It was quite thick, velvety mouthfeel as derk said already, but taste… I don’t remember much. It was nice, bit like hay or yellow melons (again borrowing her words), bit drying.
But expected maybe more, maybe I wasn’t just paying much attention, as I was thinking just about the lunch I was about to prepare (Lasagne bolognese), which turned out great! Need to retry this tea.
The vegetal taste I get is peas. Sweet, then peas. Sweet peas, if you like. It’s definitely peas you pick from your parents’ garden off a trellis and eat fresh and bursting right there, but… A lot is going to depend if you like those vegetal notes in tea. It turns out I don’t much.
I now know I love corn and grass notes in green tea, not all vegetal notes. I wouldn’t have known that before this, because none of the greens I’ve tried before were so purely green-veg. It’s not a do again for me, but it’s very different from some other Chinese greens and should be tried.
Brew it cool! It was definitely better well below 80, even. The 70 on the packet is about right.
Flavors: Peas, Sweet, Vegetables
Finished the house cleaning and squeezed in a nap, and now I am very ready for some afternoon tea while I work on some of my manga scanlation projects! This was randomly selected off my list of 2017 purchases, which I’ve been putting extra emphasis on sipping down.
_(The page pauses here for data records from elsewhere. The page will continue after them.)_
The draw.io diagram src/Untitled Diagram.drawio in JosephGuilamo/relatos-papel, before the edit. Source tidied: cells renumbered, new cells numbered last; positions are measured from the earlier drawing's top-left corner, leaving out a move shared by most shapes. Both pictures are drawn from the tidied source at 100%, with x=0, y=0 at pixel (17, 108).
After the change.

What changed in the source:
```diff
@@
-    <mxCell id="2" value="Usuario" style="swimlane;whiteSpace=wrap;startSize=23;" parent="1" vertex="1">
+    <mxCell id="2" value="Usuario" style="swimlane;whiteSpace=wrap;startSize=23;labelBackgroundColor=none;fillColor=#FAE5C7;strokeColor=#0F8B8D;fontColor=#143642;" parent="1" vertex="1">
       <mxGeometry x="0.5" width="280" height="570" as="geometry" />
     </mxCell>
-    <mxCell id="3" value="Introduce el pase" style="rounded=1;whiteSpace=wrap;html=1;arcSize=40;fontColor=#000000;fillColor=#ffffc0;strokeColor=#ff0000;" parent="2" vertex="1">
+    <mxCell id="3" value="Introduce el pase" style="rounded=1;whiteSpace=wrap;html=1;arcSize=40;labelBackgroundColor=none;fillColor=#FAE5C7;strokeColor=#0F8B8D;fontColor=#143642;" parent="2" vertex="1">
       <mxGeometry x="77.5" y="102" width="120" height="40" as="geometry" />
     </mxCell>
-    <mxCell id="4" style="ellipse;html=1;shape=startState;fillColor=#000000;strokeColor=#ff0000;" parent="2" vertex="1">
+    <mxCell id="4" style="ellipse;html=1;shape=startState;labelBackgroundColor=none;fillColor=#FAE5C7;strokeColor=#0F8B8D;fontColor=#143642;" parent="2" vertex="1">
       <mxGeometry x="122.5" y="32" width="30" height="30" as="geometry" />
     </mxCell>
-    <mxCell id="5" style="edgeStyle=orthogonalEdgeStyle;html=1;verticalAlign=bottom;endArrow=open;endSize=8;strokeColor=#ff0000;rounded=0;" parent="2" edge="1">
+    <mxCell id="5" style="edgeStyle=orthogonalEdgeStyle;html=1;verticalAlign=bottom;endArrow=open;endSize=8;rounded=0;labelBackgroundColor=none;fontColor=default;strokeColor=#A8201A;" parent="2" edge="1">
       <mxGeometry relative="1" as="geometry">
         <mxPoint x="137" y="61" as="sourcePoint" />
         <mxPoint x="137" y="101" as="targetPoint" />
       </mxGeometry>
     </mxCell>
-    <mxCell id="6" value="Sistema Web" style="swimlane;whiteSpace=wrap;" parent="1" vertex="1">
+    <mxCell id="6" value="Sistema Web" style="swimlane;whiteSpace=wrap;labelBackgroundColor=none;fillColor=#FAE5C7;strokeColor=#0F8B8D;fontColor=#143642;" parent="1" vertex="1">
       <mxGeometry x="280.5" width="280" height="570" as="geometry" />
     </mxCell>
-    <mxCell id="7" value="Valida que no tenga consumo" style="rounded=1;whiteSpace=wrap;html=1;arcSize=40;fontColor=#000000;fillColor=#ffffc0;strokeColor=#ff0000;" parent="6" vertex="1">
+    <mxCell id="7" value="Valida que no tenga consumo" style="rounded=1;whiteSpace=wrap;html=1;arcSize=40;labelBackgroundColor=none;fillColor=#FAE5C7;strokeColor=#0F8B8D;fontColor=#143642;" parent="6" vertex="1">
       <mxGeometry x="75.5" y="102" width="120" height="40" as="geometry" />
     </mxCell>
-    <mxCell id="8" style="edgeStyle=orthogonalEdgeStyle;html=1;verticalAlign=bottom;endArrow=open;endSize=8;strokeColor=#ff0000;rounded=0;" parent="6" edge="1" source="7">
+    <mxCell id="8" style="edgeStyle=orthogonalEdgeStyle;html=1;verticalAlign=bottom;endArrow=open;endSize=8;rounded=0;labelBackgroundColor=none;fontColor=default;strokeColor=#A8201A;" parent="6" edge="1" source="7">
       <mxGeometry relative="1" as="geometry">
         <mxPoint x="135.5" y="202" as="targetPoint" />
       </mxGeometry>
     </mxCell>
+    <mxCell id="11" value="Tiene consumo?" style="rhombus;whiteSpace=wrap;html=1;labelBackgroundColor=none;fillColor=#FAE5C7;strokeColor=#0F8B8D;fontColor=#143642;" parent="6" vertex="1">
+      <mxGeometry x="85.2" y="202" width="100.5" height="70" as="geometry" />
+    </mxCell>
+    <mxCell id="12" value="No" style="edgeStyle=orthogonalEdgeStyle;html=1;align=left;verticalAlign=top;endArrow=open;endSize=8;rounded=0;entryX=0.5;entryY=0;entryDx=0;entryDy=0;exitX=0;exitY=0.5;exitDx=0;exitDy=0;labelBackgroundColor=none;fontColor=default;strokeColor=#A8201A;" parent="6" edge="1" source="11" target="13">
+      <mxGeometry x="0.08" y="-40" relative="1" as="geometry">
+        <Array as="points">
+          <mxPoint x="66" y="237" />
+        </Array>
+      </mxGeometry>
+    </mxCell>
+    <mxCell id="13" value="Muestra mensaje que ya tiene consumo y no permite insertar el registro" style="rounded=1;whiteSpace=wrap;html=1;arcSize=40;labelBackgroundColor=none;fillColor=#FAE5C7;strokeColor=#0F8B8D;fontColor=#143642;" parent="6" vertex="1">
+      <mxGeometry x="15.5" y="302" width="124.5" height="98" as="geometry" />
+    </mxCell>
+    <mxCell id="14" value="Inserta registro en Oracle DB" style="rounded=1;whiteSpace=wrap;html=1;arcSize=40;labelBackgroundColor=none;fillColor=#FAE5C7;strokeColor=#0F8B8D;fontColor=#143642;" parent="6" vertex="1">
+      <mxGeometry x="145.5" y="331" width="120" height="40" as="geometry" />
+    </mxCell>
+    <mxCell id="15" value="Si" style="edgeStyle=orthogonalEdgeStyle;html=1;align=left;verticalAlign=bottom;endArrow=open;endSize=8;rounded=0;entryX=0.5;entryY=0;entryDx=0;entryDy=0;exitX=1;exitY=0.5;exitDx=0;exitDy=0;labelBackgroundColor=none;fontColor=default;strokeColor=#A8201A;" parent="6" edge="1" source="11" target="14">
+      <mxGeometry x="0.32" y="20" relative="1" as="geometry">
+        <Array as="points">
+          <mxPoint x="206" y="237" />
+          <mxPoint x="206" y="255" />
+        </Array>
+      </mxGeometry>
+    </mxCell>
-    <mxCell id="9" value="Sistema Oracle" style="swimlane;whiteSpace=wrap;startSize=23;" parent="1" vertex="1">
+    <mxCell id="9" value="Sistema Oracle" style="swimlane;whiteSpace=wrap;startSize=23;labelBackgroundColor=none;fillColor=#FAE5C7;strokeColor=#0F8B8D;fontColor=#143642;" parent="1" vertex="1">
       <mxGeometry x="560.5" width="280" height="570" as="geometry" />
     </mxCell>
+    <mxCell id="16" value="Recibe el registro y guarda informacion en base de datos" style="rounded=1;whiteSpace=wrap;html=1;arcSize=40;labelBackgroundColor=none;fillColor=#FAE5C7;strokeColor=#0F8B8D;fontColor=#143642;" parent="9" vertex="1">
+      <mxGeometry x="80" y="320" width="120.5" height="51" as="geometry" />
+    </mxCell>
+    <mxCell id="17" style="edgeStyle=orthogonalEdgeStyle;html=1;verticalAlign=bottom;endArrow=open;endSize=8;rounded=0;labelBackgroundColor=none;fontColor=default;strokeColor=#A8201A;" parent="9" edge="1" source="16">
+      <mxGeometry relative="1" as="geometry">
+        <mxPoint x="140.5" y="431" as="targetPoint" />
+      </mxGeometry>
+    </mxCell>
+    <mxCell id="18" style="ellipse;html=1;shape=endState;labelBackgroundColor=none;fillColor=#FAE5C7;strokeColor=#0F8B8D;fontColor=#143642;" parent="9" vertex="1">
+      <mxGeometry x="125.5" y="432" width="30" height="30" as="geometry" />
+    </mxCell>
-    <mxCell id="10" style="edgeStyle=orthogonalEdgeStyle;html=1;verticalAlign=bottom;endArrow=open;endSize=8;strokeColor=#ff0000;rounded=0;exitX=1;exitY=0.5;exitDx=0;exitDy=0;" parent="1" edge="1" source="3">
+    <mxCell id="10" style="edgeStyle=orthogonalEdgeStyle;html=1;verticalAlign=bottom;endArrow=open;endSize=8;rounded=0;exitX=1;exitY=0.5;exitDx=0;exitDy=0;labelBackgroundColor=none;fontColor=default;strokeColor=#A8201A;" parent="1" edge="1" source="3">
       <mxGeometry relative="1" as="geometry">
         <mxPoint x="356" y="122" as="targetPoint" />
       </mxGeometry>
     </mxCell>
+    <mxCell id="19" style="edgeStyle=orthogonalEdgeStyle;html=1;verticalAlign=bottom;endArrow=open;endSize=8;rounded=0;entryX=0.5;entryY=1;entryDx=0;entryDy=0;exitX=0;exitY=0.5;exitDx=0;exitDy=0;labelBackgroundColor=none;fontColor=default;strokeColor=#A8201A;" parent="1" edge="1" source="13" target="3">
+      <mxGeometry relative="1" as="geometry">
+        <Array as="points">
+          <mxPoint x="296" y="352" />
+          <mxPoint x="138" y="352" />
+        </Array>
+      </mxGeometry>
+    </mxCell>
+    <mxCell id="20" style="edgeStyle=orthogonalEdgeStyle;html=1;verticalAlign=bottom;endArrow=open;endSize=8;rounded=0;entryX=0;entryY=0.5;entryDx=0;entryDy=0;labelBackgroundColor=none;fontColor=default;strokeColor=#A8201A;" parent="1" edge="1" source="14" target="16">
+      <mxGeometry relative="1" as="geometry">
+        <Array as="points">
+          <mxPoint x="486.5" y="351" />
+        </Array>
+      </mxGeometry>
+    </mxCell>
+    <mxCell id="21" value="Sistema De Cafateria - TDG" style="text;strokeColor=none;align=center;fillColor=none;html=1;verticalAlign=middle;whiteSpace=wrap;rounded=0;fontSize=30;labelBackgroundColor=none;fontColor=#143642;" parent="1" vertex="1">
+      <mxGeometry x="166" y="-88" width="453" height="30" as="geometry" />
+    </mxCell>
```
Brewed western, 195F water, 4g in a 500ml teapot — a lovely little Moriage redware Japanese pot (think “Japanese brown Betty”) that I was gifted from my recently passed grandmother’s estate! There were two of the little pots and they looked nearly identical, without the cups (I found some rice bowls that match that can serve as cups on Etsy, they get a bit hot to the touch but I’m not above using a napkin or tea towel while using them). I’ve put one set in storage and am using the other set for this brew today.
Has a rich, roasty, nutty flavor (roasted chestnut, walnut, others?). I’m also getting a baked bread taste with a hint of cinnamon and raisins. A bit of earthy woodiness, and maybe a subtle plum note that is more prevalent in the aftertaste. Deeply satisfying on an autumn afternoon as the temperatures begin to cool off.
Flavors: Baked Bread, Chestnut, Cinnamon, Nutty, Plums, Raisins, Roasted, Roasted nuts, Walnut, Wood
Gosh, this is bland! First steeping has maybe the merest hint of peach. Someone below said ‘peach mineral water’ and that feel right. Second steeping and beyond picked up some of the fruit notes and I got a hint of jasmine. But there isn’t much to this. But it would be a perfect palate cleanser between courses of a meal.
Flavors: Jasmine, Peach
Same pouch as derk who sent it to me and it’s from White Antlers. Thank you a lot both of you!
So, it is harvested in summer 2015, while Best Before date is July 2018. But I believe there is nothing wrong drinking old tea. I had some lotus teas before (one or two, but always a tea bag), so it is unexplored world for me.
I have to agree with derk that tea seen probably better days, but it is still full of aromas, especially I am able to identify aniseed and bit of orchids. Maybe there are different notes, but not sure about my nose today.
I did quite strong tea, 3 teaspoons for 300 ml, and I think two would be suitable as well. Because it is so flavourful. I had coated whole mouth with lotus flavour, very floral. Again some aniseed hits the tongue as well, but that’s lotus probably. The base is quite vegetal, but overall it’s nice, smooth and tasty.
Trying fresh would be lovely experience.
Flavors: Anise, Floral, Orchids, Vegetal